…and the quest to see everything

Archive for January 19, 2011

Casting: Freedom


The news about Jonathan Franzen was picked up locally – he and his new novel “Freedom” had moved around for a book tour with a stop at Toronto two months earlier and meant everything to the city now – because of his appearances at the IFOA. According to very flattering reviews in the city’s alternative weeklies, Franzen made an epic splash tackling both the professional and private lives of the fictional Berglund family whose story spanned from St. Paul to Washington. While the blogger was wallowing with self-pity because of being unable to pay for tickets to see someone who was practically a living literary genius, the blogger contended with reading the 500 plus page tome by himself months later, and realized that the first thing he was thinking about was who would play the characters in a movie version which MAKES HIM A PRIME SUSPECT RIGHT? Then again, a film version would be in the spirit of the ambition in this book, and regardless the parts that were in Joey’s perspective, which is practically Franzen channeling Bret Easton Ellis, and even if certain plot points are revealed twice, the book can compel and break the hearts of the readers each time.

The blogger kept thinking about what it would have been like if this movie was set in the late 1980’s with a cast like Danner-Redford-Goldblum, or Kristine Sutherland (Buffy’s mom)-Kline-Goldblum, or a mid 1950’s cast consisting of Taylor-Hudson-Dean. But what is done is done. The blogger will give a set of names that also depends on which director the movie version would make the film, and how ambitious and cool-headed this director is.

JESSICA BERGLUND. Walter and Patty’s intelligent, ethically sound older daughter. She’s daddy’s girl but their relationship isn’t as poisonous as Patty and her brother Joey’s.

My choice. Emma Roberts. It’s weird casting a younger actor who’s only more than ten years younger than the actors playing his parents. The only thing I’ve seen her in is the trailer for It’s Kind of a Funny Story. Hope my instincts aren’t off.

CONNIE MONAGHAN. The girl next door to the Monaghans. She’s an outsider from the neighborhood and Joey’s girlfriend.

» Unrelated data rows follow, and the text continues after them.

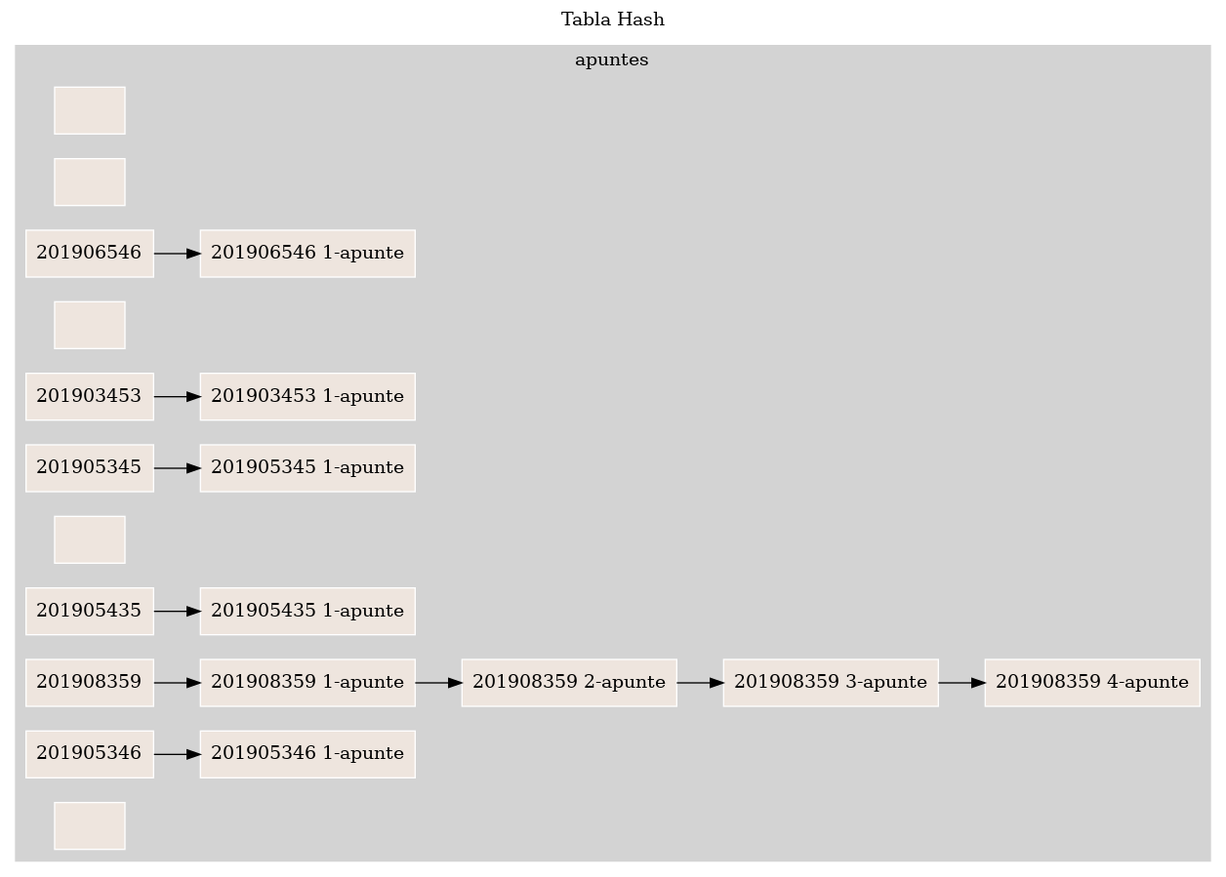
Alexz330/F3-EDD_SmartClass_-201908359 keeps this Graphviz diagram as BackEnd/apuntes.png. Above is the earlier version. Its source is kept beside it as BackEnd/apuntes.dot. Its diagram source:
```dot
digraph grafica{
rankdir=LR;
node [shape = record, style=filled, fillcolor=seashell2];
 labelloc="t";
label="Tabla Hash";
subgraph cluster_0{
style=filled;
color=lightgrey;
node [style=filled,color=white];
nodoMateria0 [label =""];
nodoMateria1 [label =""];
nodoMateria201906546 [label ="201906546"];
nodoMateria3 [label =""];
nodoMateria201903453 [label ="201903453"];
nodoMateria201905345 [label ="201905345"];
nodoMateria6 [label =""];
nodoMateria201905435 [label ="201905435"];
nodoMateria201908359 [label ="201908359"];
nodoMateria201905346 [label ="201905346"];
nodoMateria10 [label =""];
nodoMateria201906546 -> nodoApunte0201906546 nodoMateria201903453 -> nodoApunte0201903453 nodoMateria201905345 -> nodoApunte0201905345 nodoMateria201905435 -> nodoApunte0201905435 nodoMateria201908359 -> nodoApunte0201908359 -> nodoApunte1201908359 -> nodoApunte2201908359 -> nodoApunte3201908359 nodoMateria201905346 -> nodoApunte0201905346 nodoApunte0201906546[label ="201906546 1-apunte"]
 nodoApunte0201903453[label ="201903453 1-apunte"]
 nodoApunte0201905345[label ="201905345 1-apunte"]
 nodoApunte0201905435[label ="201905435 1-apunte"]
 nodoApunte0201908359[label ="201908359 1-apunte"]
 nodoApunte1201908359[label ="201908359 2-apunte"]
 nodoApunte2201908359[label ="201908359 3-apunte"]
 nodoApunte3201908359[label ="201908359 4-apunte"]
 nodoApunte0201905346[label ="201905346 1-apunte"]

label ="apuntes"
}}
```
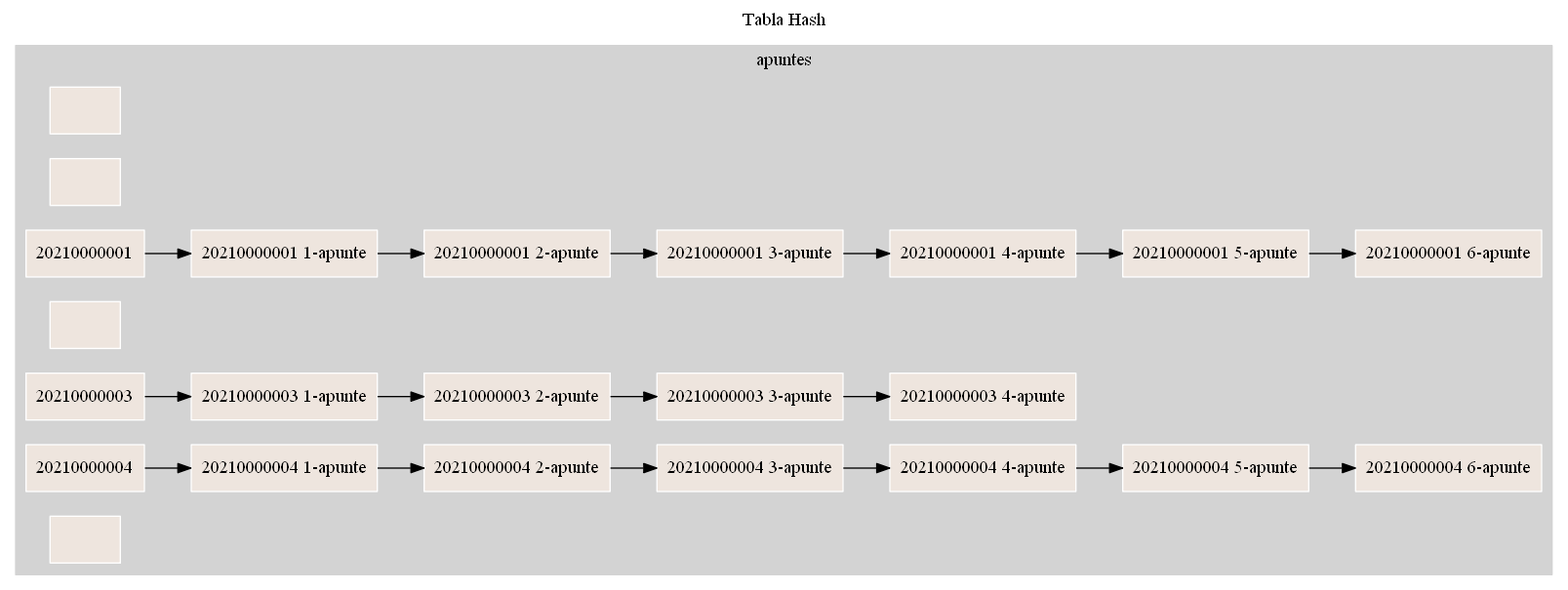
After the commit.

Diff of the diagram source:
```diff
@@ -9,24 +9,27 @@
 node [style=filled,color=white];
 nodoMateria0 [label =""];
 nodoMateria1 [label =""];
-nodoMateria201906546 [label ="201906546"];
+nodoMateria20210000001 [label ="20210000001"];
 nodoMateria3 [label =""];
-nodoMateria201903453 [label ="201903453"];
-nodoMateria201905345 [label ="201905345"];
+nodoMateria20210000003 [label ="20210000003"];
+nodoMateria20210000004 [label ="20210000004"];
 nodoMateria6 [label =""];
-nodoMateria201905435 [label ="201905435"];
-nodoMateria201908359 [label ="201908359"];
-nodoMateria201905346 [label ="201905346"];
-nodoMateria10 [label =""];
-nodoMateria201906546 -> nodoApunte0201906546 nodoMateria201903453 -> nodoApunte0201903453 nodoMateria201905345 -> nodoApunte0201905345 nodoMateria201905435 -> nodoApunte0201905435 nodoMateria201908359 -> nodoApunte0201908359 -> nodoApunte1201908359 -> nodoApunte2201908359 -> nodoApunte3201908359 nodoMateria201905346 -> nodoApunte0201905346 nodoApunte0201906546[label ="201906546 1-apunte"]
- nodoApunte0201903453[label ="201903453 1-apunte"]
- nodoApunte0201905345[label ="201905345 1-apunte"]
- nodoApunte0201905435[label ="201905435 1-apunte"]
- nodoApunte0201908359[label ="201908359 1-apunte"]
- nodoApunte1201908359[label ="201908359 2-apunte"]
- nodoApunte2201908359[label ="201908359 3-apunte"]
- nodoApunte3201908359[label ="201908359 4-apunte"]
- nodoApunte0201905346[label ="201905346 1-apunte"]
+nodoMateria20210000001 -> nodoApunte020210000001 -> nodoApunte120210000001 -> nodoApunte220210000001 -> nodoApunte320210000001 -> nodoApunte420210000001 -> nodoApunte520210000001 nodoMateria20210000003 -> nodoApunte020210000003 -> nodoApunte120210000003 -> nodoApunte220210000003 -> nodoApunte320210000003 nodoMateria20210000004 -> nodoApunte020210000004 -> nodoApunte120210000004 -> nodoApunte220210000004 -> nodoApunte320210000004 -> nodoApunte420210000004 -> nodoApunte520210000004 nodoApunte020210000001[label ="20210000001 1-apunte"]
+ nodoApunte120210000001[label ="20210000001 2-apunte"]
+ nodoApunte220210000001[label ="20210000001 3-apunte"]
+ nodoApunte320210000001[label ="20210000001 4-apunte"]
+ nodoApunte420210000001[label ="20210000001 5-apunte"]
+ nodoApunte520210000001[label ="20210000001 6-apunte"]
+ nodoApunte020210000003[label ="20210000003 1-apunte"]
+ nodoApunte120210000003[label ="20210000003 2-apunte"]
+ nodoApunte220210000003[label ="20210000003 3-apunte"]
+ nodoApunte320210000003[label ="20210000003 4-apunte"]
+ nodoApunte020210000004[label ="20210000004 1-apunte"]
+ nodoApunte120210000004[label ="20210000004 2-apunte"]
+ nodoApunte220210000004[label ="20210000004 3-apunte"]
+ nodoApunte320210000004[label ="20210000004 4-apunte"]
+ nodoApunte420210000004[label ="20210000004 5-apunte"]
+ nodoApunte520210000004[label ="20210000004 6-apunte"]
 
 label ="apuntes"
 }}
```
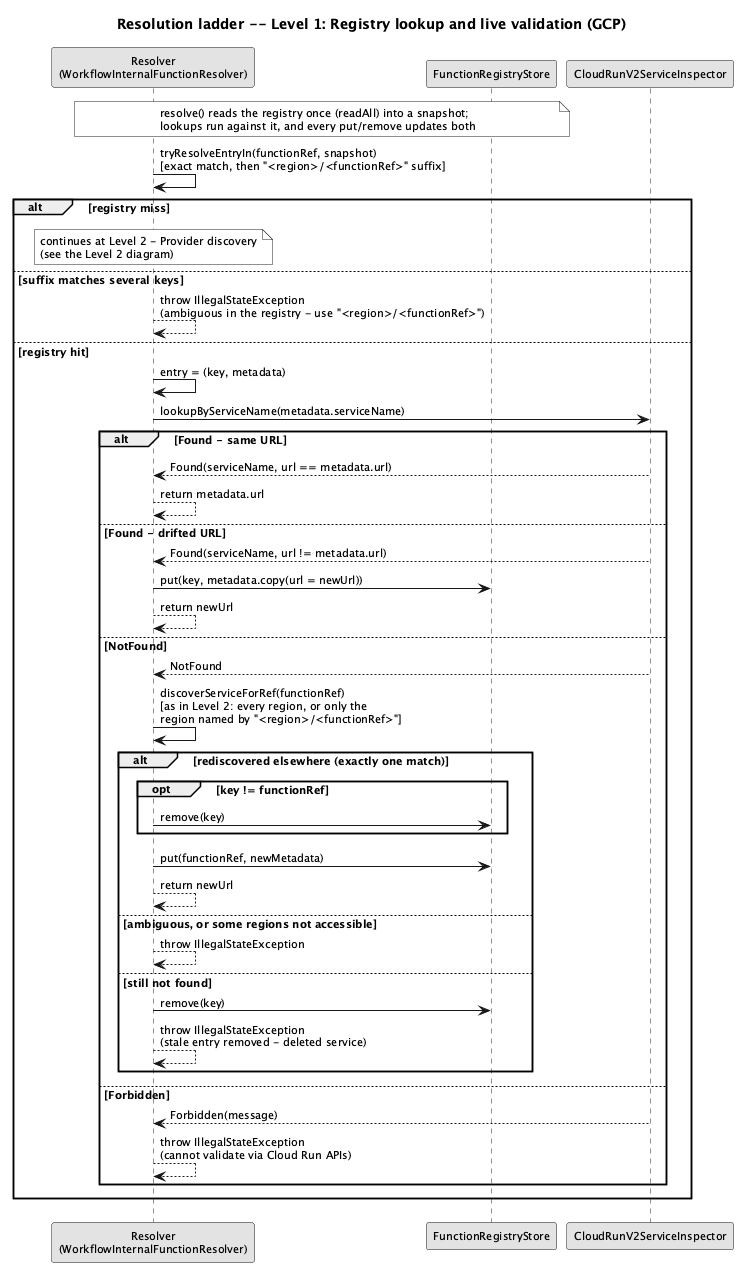
This is diagrams/resolution-cascade-level1-gcp.png from EngenheiroPedroCarvalho/ISEL-Thesis-2526, a PlantUML export, as it was before one commit.
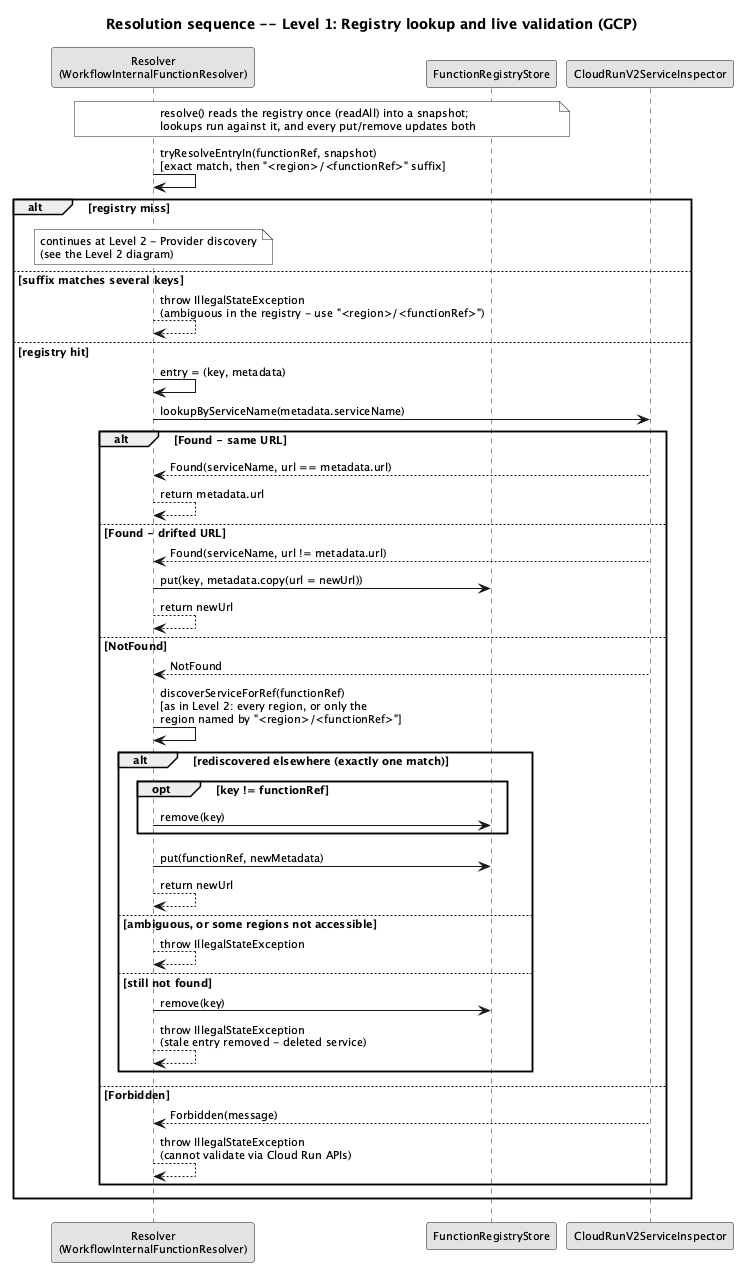
After the commit.

What changed in the source:
```diff
@@ -2,7 +2,7 @@
 skinparam monochrome true
 skinparam shadowing false
 skinparam defaultFontSize 11
-title Resolution ladder -- Level 1: Registry lookup and live validation (GCP)
+title Resolution sequence -- Level 1: Registry lookup and live validation (GCP)
 
 participant "Resolver\n(WorkflowInternalFunctionResolver)" as R
 participant "FunctionRegistryStore" as REG
```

My choice. Kristen Stewart. This girl’s probably going to be too cool for school after On the Road is released or when, by lucky stars, she gets the role of Kate for the new East of Eden. But as much as I liked her in The Runaways, when you read about a character that’s feral and sexual and has no ideas of her own, who else could I have thought of?

LALITHA. The young woman of Indian descent who has two passions – anti-overpopulation and her boss, Walter Berglund.

My choice Freida Pinto. The book describes Lalitha as having round features like Aishwarya Rai, who isn’t on the age range as the character. There’s a calming sense to her performance in Slumdog Millionaire, and the sexual element is obviously in there as well.

JOEY BERGLUND. The wonder boy who’s rebelling from his parents through sexual relations with Connie Monaghan and through Republicanism.

My choice. Anton Yelchin. This’ll be a jump from Yelchin, whose foray into science fiction films make him seem benevolent and dorky. But young minds can absorb. Plus he can still pretend to be in high school, depending on what the film wants him to be. The only questions are how he’s going to look with blonde hair and a little beer weight?

RICHARD KATZ. Truncated from the hardcover’s leaflet thingy, he’s an outre rocker and Walter Berglund’s best friend and rival. But what is he still doing in the picture?

My choice: Unknown This is a cop-out, but every source material has a role that’s hard to cast. It’s better for a casting director to scour the earth and find someone out of a thousand people other than saying Depp or Bale or Leo. Colin Farrell might do if he looked the part.

WALTER BERGLUND. As a nature lover, working for Big Coal becomes the career move that gets him in the New York Times. Has Freudian rivalry issues with his best friend, his son, his father and brothers.

My choice: Paul Rudd. Ageless Paul Rudd. We need someone sincere to open up to Patty as he talks about how mean her best friend Eliza is Sure he hasn’t done drama since The Object of My Affection, but you can’t lose that kind of training. His comic side might help reduce tensions in many scenes while arguing with Joey or his wife Patty and will help him while thinking about overpopulation statistics and going ballistic on a pill-addled speech that goes viral, pre-Youtube days. Thinking about Paul Rudd made me realize what a funny character Walter is.

PATTY BERGLUND nee EMERSON. The basketball star turned perfect housewife to bored, drinking housewife who wallows in self-pity and writes her autobiography for therapy.

My choice: Michelle Monaghan. ‘I’m 34. I’m a baby,’ Monaghan says in Kiss Kiss Bang Bang five and a half years ago. Although she looks more mature in Somewhere, the blogger is sure she can still fit in as a young blonde girl in a college basketball team and eventually transform herself into an older Washington housewife. She has the hardness in her voice to nail ‘Did Walter ever tell you I slashed Blake’s snow tires?’ and humour and goodwill to bring Patty to our sympathies.